The International Energy Agency (IEA) released its first in-depth analysis of the intersection of energy, air pollution, and health – paired with a powerful call to action for governments to intervene. The report highlights the role and potential for impact that the energy sector has in improving air quality around the world. In a comprehensive country- and sector-specific analysis of two scenarios (one in which existing policies remain in place and another one in which robust supplemental measures are put in place to further reduce emissions) the IEA projects that premature deaths due to outdoor air pollution will increase by 50% and those due to indoor air pollution will decrease by 18% 2030 if the current policies remain, whereas a strengthened energy agenda could result in a 10% and 73% reductions in those numbers respectively.
The report makes a strong case for better regulations and management of energy consumption and associated pollution by international governments.

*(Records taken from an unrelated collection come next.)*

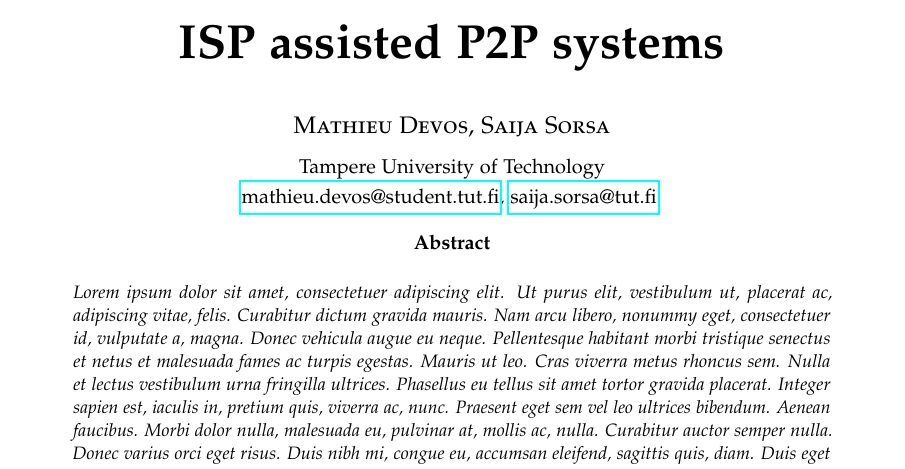
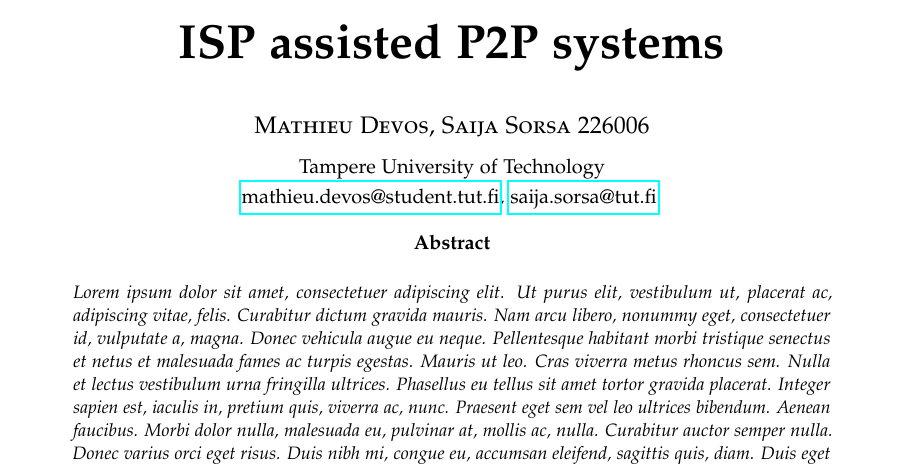
Before and after one commit to nvarjo/paper_p2p, a LaTeX paper (mathieu_devos-saija_sorsa.tex): part of page 1 of 2, cut so that both start at the same text. Compiled offline with pdfLaTeX.

Commit message:
Added my student number

```diff
--- a/mathieu_devos-saija_sorsa.tex
+++ b/mathieu_devos-saija_sorsa.tex
@@ -91,7 +91,7 @@
 
 \author{
 \large
-\textsc{Mathieu Devos, Saija Sorsa}\\[2mm] % Your name
+\textsc{Mathieu Devos, Saija Sorsa 226006}\\[2mm] % Your name
 \normalsize Tampere University of Technology \\ % Your institution
 \normalsize \href{mailto:mathieu.devos@student.tut.fi}{mathieu.devos@student.tut.fi}, \href{mailto:saija.sorsa@tut.fi}{saija.sorsa@tut.fi} % Your email address
 \vspace{-5mm}
```
Also changed, not shown: mathieu_devos-saija_sorsa.pdf.
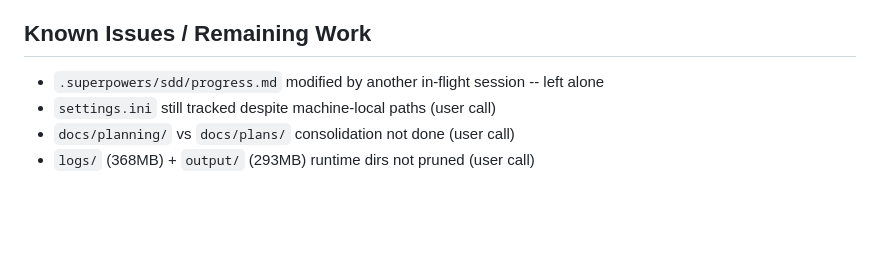
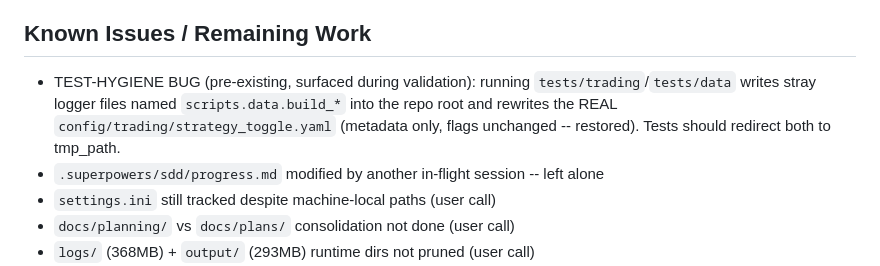
Before and after one commit to shuyangw/Homeguard, a Markdown page: docs/progress/20260724_REPO_CLEANUP.md, the part around the change. GitHub-like rendering; blank space fills up the shorter version.

Commit message:
docs(progress): note test-hygiene bug surfaced during cleanup validation
Co-Authored-By: Claude Fable 5 <noreply@anthropic.com>

```diff
--- a/docs/progress/20260724_REPO_CLEANUP.md
+++ b/docs/progress/20260724_REPO_CLEANUP.md
@@ -77,6 +77,11 @@ Tracked removals (branch `chore/repo-cleanup`):
   `test_dukascopy_fx` (dukascopy_python), `test_holidays_calendar` (holidays)
 
 ## Known Issues / Remaining Work
+- TEST-HYGIENE BUG (pre-existing, surfaced during validation): running
+  `tests/trading`/`tests/data` writes stray logger files named
+  `scripts.data.build_*` into the repo root and rewrites the REAL
+  `config/trading/strategy_toggle.yaml` (metadata only, flags unchanged --
+  restored). Tests should redirect both to tmp_path.
 - `.superpowers/sdd/progress.md` modified by another in-flight session -- left alone
 - `settings.ini` still tracked despite machine-local paths (user call)
 - `docs/planning/` vs `docs/plans/` consolidation not done (user call)
```
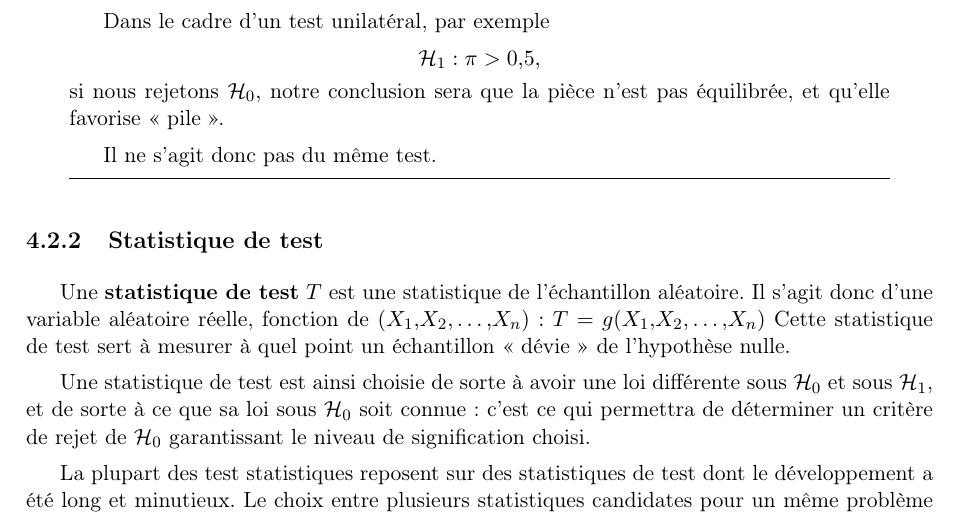
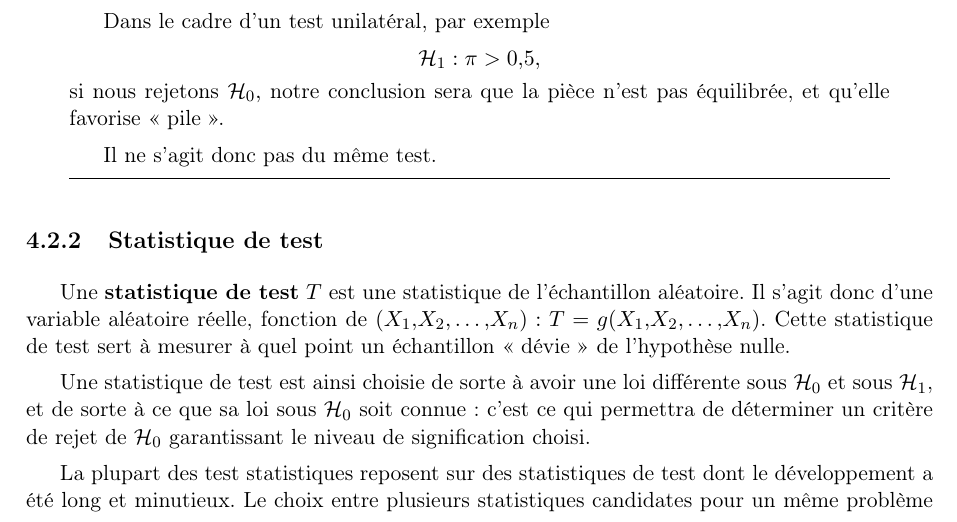
Before and after one commit to chagaz/sdd_2021, a LaTeX thesis (poly/sdd_2021_poly.tex, which reads poly/contents/tests.tex): part of page 43 of 118, cut so that both start at the same text. Compiled offline with pdfLaTeX; the source files are stored in an older character set and shown here as Unicode; a LaTeX package or settings file that is missing is left out.

Commit message:
Fix typo

```diff
--- a/poly/contents/tests.tex
+++ b/poly/contents/tests.tex
@@ -197,7 +197,7 @@ négatif.
 \subsection{Statistique de test}
 Une \textbf{statistique de test} $T$ est une statistique de l'échantillon
 aléatoire. Il s'agit donc d'une variable aléatoire réelle, fonction de
-$(X_1, X_2, \dots, X_n) : T = g(X_1, X_2, \dots, X_n)$ Cette statistique de
+$(X_1, X_2, \dots, X_n) : T = g(X_1, X_2, \dots, X_n)$. Cette statistique de
 test sert à mesurer à quel point un échantillon « dévie » de l'hypothèse nulle.
 
 Une statistique de test est ainsi choisie de sorte à avoir une loi différente
```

Three key areas for action were identified:
- Setting ambitious long-term air quality goals
- Putting in place country-specific clean air policies for the energy sector to achieve those long-term goal, through avoiding emissions, Innovating, and Reducing emissions (A-I-R).
- Ensuring effective monitoring, enforcement, evaluation and communication strategies
Because each region of the world is faced with a different set of circumstances, the IEA offers a menu of potential air pollution mitigation strategies for each nation or region to implement its own cocktail of policies adapted to their most pressing issues. Of particular relevance to the Alliance’s mission is the call for universal access to cleaner cooking fuels and electricity. Household air pollution, among the leading risk factors for child mortality and chronic cardiopulmonary conditions, burdens nearly half of the global population on a daily basis. The Alliance, which promotes the use of clean and/or efficient cooking technologies and fuels, is encouraged by the importance that household energy consumption has been afforded in this global call for policy reform and energy sector regulation.